ABOUT THIS TASK = Say how many lines in the records include the string "begin", adding no other words.

SOURCE MATERIAL =
────────────────────────────────────────

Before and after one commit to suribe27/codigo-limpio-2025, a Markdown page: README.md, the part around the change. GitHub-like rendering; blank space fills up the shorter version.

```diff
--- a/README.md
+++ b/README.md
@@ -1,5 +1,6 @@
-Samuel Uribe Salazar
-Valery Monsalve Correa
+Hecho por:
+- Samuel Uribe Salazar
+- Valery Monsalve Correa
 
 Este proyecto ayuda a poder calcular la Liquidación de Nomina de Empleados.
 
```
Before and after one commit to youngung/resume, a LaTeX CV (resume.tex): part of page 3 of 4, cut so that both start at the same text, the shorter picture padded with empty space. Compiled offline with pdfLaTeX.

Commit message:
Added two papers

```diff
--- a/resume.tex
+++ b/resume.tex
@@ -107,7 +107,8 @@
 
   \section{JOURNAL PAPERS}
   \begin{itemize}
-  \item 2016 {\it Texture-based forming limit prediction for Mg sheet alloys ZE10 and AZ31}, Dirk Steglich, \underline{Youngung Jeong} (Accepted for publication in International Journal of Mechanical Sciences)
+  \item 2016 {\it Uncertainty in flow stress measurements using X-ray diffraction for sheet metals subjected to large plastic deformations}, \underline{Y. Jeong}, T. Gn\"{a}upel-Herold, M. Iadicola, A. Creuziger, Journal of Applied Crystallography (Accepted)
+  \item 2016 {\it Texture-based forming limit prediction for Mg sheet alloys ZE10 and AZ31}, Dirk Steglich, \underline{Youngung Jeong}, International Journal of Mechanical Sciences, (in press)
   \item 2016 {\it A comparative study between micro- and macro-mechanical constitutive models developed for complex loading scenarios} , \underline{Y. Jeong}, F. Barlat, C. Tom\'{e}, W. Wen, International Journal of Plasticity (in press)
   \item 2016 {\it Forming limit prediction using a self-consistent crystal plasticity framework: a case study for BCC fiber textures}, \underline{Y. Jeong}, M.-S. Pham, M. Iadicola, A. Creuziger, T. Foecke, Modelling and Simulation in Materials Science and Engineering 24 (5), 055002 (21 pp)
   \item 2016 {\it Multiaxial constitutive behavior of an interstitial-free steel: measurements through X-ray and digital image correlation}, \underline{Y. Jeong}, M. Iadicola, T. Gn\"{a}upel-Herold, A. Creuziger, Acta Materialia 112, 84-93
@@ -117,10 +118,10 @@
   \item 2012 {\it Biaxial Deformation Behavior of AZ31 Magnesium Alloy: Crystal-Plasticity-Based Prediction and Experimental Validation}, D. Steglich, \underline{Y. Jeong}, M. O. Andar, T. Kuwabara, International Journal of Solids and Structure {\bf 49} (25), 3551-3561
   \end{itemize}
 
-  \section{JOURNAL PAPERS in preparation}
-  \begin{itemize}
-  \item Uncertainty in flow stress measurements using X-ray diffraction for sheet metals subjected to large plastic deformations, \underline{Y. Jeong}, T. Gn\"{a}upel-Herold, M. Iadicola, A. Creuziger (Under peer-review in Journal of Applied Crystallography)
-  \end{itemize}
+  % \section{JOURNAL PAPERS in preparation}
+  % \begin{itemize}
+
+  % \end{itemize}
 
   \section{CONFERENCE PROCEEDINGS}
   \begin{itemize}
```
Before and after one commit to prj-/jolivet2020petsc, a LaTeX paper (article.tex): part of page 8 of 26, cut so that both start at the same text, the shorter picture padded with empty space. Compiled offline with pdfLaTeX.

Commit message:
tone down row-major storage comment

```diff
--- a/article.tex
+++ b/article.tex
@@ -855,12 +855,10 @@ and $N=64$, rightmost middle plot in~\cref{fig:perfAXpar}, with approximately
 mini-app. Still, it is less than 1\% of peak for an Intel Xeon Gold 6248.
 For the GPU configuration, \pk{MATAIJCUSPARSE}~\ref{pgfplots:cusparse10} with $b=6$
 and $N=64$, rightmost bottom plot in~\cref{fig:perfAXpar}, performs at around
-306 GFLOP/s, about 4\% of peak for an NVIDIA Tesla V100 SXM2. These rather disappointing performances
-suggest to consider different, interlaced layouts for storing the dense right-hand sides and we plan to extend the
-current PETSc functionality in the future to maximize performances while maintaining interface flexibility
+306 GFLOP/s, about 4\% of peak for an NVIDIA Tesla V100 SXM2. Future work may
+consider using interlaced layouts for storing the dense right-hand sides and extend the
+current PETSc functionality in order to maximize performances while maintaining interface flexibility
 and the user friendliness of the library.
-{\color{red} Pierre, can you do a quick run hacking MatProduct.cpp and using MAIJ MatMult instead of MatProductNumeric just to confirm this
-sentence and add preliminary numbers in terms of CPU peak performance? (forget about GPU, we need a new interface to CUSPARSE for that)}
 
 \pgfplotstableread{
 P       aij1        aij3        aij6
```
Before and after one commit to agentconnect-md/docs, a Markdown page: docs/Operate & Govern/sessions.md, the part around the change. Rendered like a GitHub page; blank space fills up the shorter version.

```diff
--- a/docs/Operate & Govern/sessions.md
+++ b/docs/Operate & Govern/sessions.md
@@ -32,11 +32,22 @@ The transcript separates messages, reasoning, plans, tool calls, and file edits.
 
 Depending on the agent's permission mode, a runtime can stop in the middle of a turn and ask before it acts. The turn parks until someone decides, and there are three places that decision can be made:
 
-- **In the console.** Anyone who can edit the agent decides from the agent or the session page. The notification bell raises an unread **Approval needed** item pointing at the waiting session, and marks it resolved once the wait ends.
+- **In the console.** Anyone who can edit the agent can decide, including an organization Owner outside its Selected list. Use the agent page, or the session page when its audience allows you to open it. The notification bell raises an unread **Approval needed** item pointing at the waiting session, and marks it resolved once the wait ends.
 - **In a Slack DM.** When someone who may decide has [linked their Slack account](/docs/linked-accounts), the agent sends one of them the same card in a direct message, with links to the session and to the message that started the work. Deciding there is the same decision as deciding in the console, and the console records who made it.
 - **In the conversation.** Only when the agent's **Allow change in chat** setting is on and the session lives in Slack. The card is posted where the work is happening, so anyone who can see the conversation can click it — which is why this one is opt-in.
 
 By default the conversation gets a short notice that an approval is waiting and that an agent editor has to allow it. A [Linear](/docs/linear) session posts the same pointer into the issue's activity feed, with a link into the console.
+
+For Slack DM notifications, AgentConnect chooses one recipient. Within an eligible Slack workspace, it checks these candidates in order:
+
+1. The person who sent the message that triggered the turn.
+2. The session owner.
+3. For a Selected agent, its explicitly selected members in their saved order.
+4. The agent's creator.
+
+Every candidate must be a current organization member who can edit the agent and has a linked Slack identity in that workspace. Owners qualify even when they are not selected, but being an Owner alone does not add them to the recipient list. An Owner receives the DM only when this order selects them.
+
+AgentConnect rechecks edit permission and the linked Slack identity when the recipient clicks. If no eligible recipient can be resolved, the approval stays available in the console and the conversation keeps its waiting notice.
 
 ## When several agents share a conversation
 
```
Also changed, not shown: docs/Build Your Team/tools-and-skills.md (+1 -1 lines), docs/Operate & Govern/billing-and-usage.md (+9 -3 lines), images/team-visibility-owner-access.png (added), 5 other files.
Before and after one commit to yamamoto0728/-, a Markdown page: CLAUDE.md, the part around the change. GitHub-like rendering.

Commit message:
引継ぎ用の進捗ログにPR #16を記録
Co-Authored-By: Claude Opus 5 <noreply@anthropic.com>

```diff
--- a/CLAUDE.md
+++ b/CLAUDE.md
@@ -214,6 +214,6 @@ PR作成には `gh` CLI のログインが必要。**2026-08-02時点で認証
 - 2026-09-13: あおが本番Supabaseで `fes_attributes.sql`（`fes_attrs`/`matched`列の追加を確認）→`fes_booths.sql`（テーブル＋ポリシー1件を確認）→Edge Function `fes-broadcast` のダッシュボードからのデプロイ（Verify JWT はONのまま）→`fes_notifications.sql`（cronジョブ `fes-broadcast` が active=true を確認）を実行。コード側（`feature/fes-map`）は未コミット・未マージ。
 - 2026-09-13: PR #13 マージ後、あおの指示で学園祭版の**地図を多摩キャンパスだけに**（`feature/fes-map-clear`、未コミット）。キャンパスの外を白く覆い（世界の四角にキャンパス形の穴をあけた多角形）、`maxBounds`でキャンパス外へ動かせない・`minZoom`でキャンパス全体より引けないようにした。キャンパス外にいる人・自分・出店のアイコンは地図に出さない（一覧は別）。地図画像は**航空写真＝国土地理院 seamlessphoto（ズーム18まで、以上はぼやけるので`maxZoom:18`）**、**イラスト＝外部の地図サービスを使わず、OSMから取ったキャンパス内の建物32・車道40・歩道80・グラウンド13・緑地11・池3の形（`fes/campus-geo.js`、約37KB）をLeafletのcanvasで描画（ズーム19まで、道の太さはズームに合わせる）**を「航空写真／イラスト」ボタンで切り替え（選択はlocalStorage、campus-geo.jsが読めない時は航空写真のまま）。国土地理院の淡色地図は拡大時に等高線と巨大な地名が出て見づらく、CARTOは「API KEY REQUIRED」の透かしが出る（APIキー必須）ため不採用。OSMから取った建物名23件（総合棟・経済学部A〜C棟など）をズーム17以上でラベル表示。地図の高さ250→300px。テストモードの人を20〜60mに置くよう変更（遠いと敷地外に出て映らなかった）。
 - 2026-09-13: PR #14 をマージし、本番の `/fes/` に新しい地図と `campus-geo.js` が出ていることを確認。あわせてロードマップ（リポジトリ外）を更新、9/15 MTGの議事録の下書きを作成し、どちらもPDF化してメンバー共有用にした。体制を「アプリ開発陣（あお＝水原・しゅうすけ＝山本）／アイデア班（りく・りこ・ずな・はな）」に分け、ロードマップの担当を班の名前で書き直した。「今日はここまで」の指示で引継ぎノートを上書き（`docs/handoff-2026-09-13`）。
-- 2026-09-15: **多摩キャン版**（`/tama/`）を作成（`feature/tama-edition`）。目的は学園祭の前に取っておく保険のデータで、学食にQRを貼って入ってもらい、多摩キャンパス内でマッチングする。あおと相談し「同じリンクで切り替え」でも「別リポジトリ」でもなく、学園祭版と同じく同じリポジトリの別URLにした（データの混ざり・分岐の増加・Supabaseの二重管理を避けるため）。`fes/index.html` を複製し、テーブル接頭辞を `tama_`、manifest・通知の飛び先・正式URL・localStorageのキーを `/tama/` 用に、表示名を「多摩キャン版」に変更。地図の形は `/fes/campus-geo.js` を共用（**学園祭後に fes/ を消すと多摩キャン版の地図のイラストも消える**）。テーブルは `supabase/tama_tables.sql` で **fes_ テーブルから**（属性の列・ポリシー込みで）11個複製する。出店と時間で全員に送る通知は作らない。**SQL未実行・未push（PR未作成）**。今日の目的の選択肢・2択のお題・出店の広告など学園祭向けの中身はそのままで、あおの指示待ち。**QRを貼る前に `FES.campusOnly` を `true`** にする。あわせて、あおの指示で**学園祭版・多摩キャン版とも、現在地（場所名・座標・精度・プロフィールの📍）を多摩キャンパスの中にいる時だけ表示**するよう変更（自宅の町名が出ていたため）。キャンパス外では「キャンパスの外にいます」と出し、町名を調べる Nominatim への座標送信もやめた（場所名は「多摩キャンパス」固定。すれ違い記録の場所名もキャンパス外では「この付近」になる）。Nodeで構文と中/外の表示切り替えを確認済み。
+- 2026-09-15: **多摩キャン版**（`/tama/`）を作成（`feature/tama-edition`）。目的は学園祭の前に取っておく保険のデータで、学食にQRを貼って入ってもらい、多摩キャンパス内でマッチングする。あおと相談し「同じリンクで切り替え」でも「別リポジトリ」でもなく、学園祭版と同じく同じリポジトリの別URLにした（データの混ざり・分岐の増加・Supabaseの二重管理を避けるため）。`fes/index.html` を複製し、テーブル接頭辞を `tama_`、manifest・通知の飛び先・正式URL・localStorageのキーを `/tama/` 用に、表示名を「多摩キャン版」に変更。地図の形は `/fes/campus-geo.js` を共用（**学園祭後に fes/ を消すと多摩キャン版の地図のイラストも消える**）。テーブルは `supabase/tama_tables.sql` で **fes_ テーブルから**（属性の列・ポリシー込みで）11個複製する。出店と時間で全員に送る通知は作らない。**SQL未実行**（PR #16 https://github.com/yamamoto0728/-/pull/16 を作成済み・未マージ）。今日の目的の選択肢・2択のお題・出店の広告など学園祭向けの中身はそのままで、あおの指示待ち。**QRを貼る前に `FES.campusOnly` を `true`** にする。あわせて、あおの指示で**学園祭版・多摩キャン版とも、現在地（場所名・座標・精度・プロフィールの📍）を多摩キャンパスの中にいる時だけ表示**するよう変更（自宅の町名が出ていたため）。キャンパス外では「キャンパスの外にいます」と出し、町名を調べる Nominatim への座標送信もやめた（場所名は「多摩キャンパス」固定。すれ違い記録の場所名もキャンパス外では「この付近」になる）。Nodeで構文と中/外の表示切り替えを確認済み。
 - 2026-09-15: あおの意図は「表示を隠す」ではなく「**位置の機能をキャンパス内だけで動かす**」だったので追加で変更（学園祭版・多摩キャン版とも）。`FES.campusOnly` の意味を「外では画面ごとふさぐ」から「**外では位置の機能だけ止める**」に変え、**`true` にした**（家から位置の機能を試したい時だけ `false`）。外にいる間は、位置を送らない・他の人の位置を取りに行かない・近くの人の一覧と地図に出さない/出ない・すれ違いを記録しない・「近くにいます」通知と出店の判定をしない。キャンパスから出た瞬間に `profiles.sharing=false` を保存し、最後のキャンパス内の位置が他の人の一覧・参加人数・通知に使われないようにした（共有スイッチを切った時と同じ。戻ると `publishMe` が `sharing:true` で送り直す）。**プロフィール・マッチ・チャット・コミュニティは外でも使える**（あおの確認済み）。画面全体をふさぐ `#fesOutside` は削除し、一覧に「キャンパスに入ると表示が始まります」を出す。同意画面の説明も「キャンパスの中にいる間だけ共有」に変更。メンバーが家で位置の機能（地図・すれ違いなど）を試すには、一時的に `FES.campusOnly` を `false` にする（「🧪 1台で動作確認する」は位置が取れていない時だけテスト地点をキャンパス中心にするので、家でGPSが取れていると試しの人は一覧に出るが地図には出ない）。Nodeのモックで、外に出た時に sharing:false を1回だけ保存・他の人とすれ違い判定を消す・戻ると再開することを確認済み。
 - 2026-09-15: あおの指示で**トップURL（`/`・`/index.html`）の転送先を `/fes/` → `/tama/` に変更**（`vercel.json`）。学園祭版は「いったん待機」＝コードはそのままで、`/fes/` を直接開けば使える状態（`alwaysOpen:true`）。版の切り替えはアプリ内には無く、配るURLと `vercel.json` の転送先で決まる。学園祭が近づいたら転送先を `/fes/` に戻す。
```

────────────────────────────────────────

ANSWER AREA = 4